Progress Evaluation for Transnational Restaurant Chains to Reformulate Products and Standardize Portions to Meet Healthy Dietary Guidelines and Reduce Obesity and Non-Communicable Disease Risks, 2000–2018: A Scoping and Systematic Review to Inform Policy
Transnational restaurant chains sell food and beverage products in 75 to 139 countries worldwide linked to obesity and non-communicable diseases (NCDs). This study examined whether transnational restaurant chains reformulated products and standardized portions aligned with healthy dietary guidelines and criteria. Firstly, we describe the transnational restaurant industry structure and eating trends. Secondly, we summarize results from a scoping review of healthy dietary guidelines for restaurants. Thirdly, we describe a systematic review of five electronic databases (2000–2018) to identify studies on nutrient profile and portion size changes made by transnational restaurants over 18 years. We used Preferred Reporting Items for Systematic Reviews and Meta-Analysis (PRISMA) guidelines, identified 179 records, and included 50 studies conducted in 30 countries across six regions. The scoping review found a few expert-recommended targets for restaurants to improve offerings, but no internationally accepted standard for portions or serving sizes. The systematic review results showed no standardized assessment methods or metrics to evaluate transnational chain restaurants’ practices to improve menu offerings. There was wide variation within and across countries, regions, firms, and chains to reduce energy, saturated and trans fats, sodium, and standardized portions.

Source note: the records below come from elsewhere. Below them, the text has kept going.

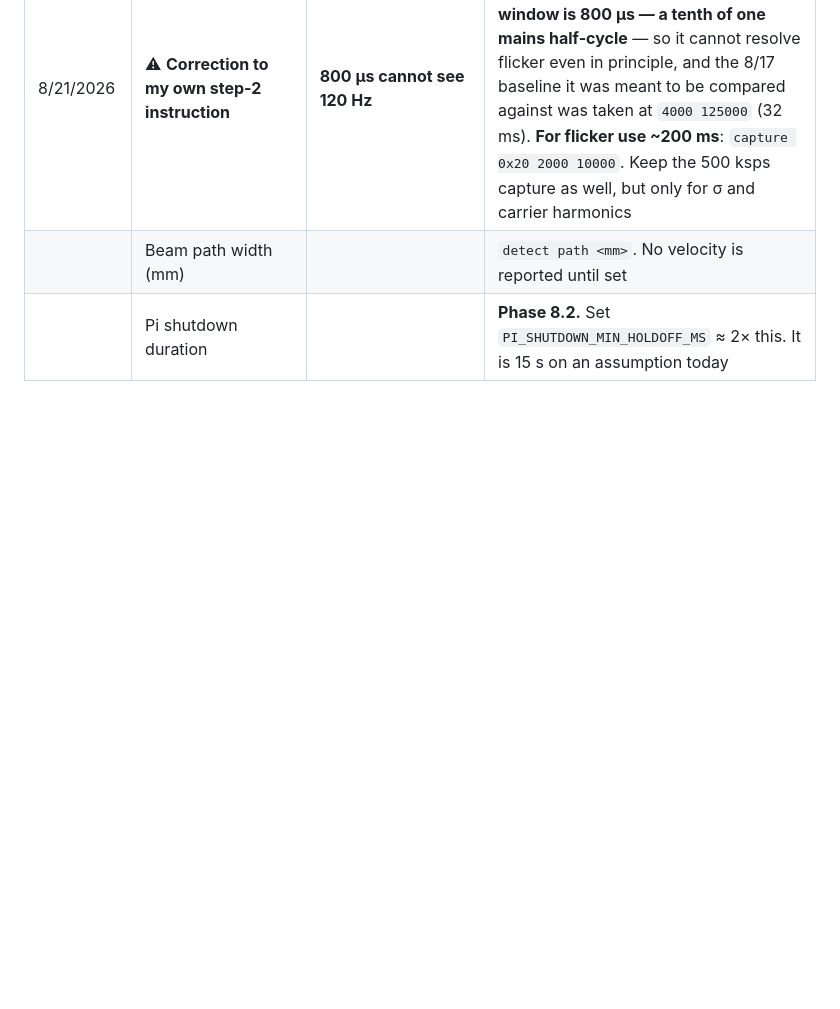
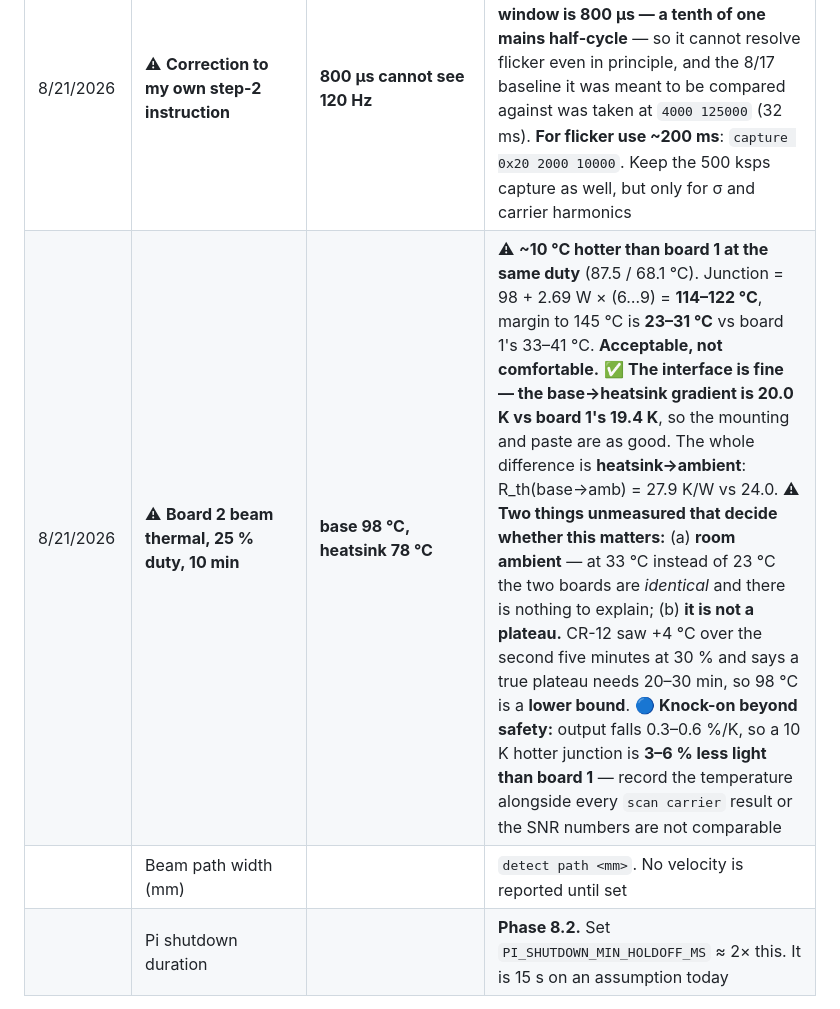
Before and after one commit to peteattayek/PiTrac_V2, a Markdown page: Hardware/firmware/PROGRESS.md, the part around the change. Drawn GitHub-style; blank space fills up the shorter version.

```diff
--- a/Hardware/firmware/PROGRESS.md
+++ b/Hardware/firmware/PROGRESS.md
@@ -352,6 +352,7 @@ See `tools/openocd_pi5.cfg`.
 | 8/21/2026 | ⚠ **Second capture unexplained — 6.4× higher** | **mean 58.7 mV, σ 4.52 mV** | ⚠ **The two captures were not labelled lights-on vs lights-off, so the ambient-rejection figure cannot be extracted.** Something added ~50 mV of in-band signal and doubled σ. **Do not read this as a rejection failure** — the HPF's τ is 0.66 s, so *any* scene change within ~2 s of the capture (lights switching, a hand withdrawing) leaves the node still settling and would produce exactly this. Re-run labelled, with ≥3 s of stillness before each capture |
 | 8/21/2026 | 🔵 **2nd harmonic of the carrier at ADC5** | **~5 codes ≈ 4 mV at 208.33 kHz** | 🔵 Present in the 58.7 mV capture, absent from the quiet one. The top **two** FFT bins are 207.50 and 208.75 kHz — the pair straddling exactly 2 × 104.166 kHz — which is hard to get by chance. **2f is the signature of genuine carrier-frequency light being demodulated** (chopped DC ambient lands at f and *odd* harmonics, not 2f). ⚠ **It cannot have come down the signal path:** the 4th-order 15.39 kHz LPF sits *after* the demodulator and gives −90 dB at 208 kHz, which would need 9.4 V pre-LPF to leave 4 mV at ADC5. So it is **coupling around the filter** — PCB or supply, from the demod clock. Harmless at 0.12 % of full scale; **watch it, do not raise a CR yet.** Confirm with a longer 500 ksps capture (finer bins) before drawing conclusions from one 400-sample window |
 | 8/21/2026 | ⚠ **Correction to my own step-2 instruction** | **800 µs cannot see 120 Hz** | ⚠ I specified `capture 0x20 400 500000` as the ambient-rejection test. **That window is 800 µs — a tenth of one mains half-cycle** — so it cannot resolve flicker even in principle, and the 8/17 baseline it was meant to be compared against was taken at `4000 125000` (32 ms). **For flicker use ~200 ms**: `capture 0x20 2000 10000`. Keep the 500 ksps capture as well, but only for σ and carrier harmonics |
+| 8/21/2026 | ⚠ **Board 2 beam thermal, 25 % duty, 10 min** | **base 98 °C, heatsink 78 °C** | ⚠ **~10 °C hotter than board 1 at the same duty** (87.5 / 68.1 °C). Junction = 98 + 2.69 W × (6…9) = **114–122 °C**, margin to 145 °C is **23–31 °C** vs board 1's 33–41 °C. **Acceptable, not comfortable.** ✅ **The interface is fine — the base→heatsink gradient is 20.0 K vs board 1's 19.4 K**, so the mounting and paste are as good. The whole difference is **heatsink→ambient**: R_th(base→amb) = 27.9 K/W vs 24.0. ⚠ **Two things unmeasured that decide whether this matters:** (a) **room ambient** — at 33 °C instead of 23 °C the two boards are *identical* and there is nothing to explain; (b) **it is not a plateau.** CR-12 saw +4 °C over the second five minutes at 30 % and says a true plateau needs 20–30 min, so 98 °C is a **lower bound**. 🔵 **Knock-on beyond safety:** output falls 0.3–0.6 %/K, so a 10 K hotter junction is **3–6 % less light than board 1** — record the temperature alongside every `scan carrier` result or the SNR numbers are not comparable |
 | | Beam path width (mm) | | `detect path <mm>`. No velocity is reported until set |
 | | Pi shutdown duration | | **Phase 8.2.** Set `PI_SHUTDOWN_MIN_HOLDOFF_MS` ≈ 2× this. It is 15 s on an assumption today |
 
```
Also changed, not shown: Hardware/firmware/BENCH_P3_DETECT.md (+11 -5 lines), Hardware/firmware/BRINGUP_NEW_BOARD.md (+9 -5 lines).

These results may inform future research and encourage transnational chain restaurants to offer healthy product profiles and standardized portions to reduce obesity and NCD risks worldwide.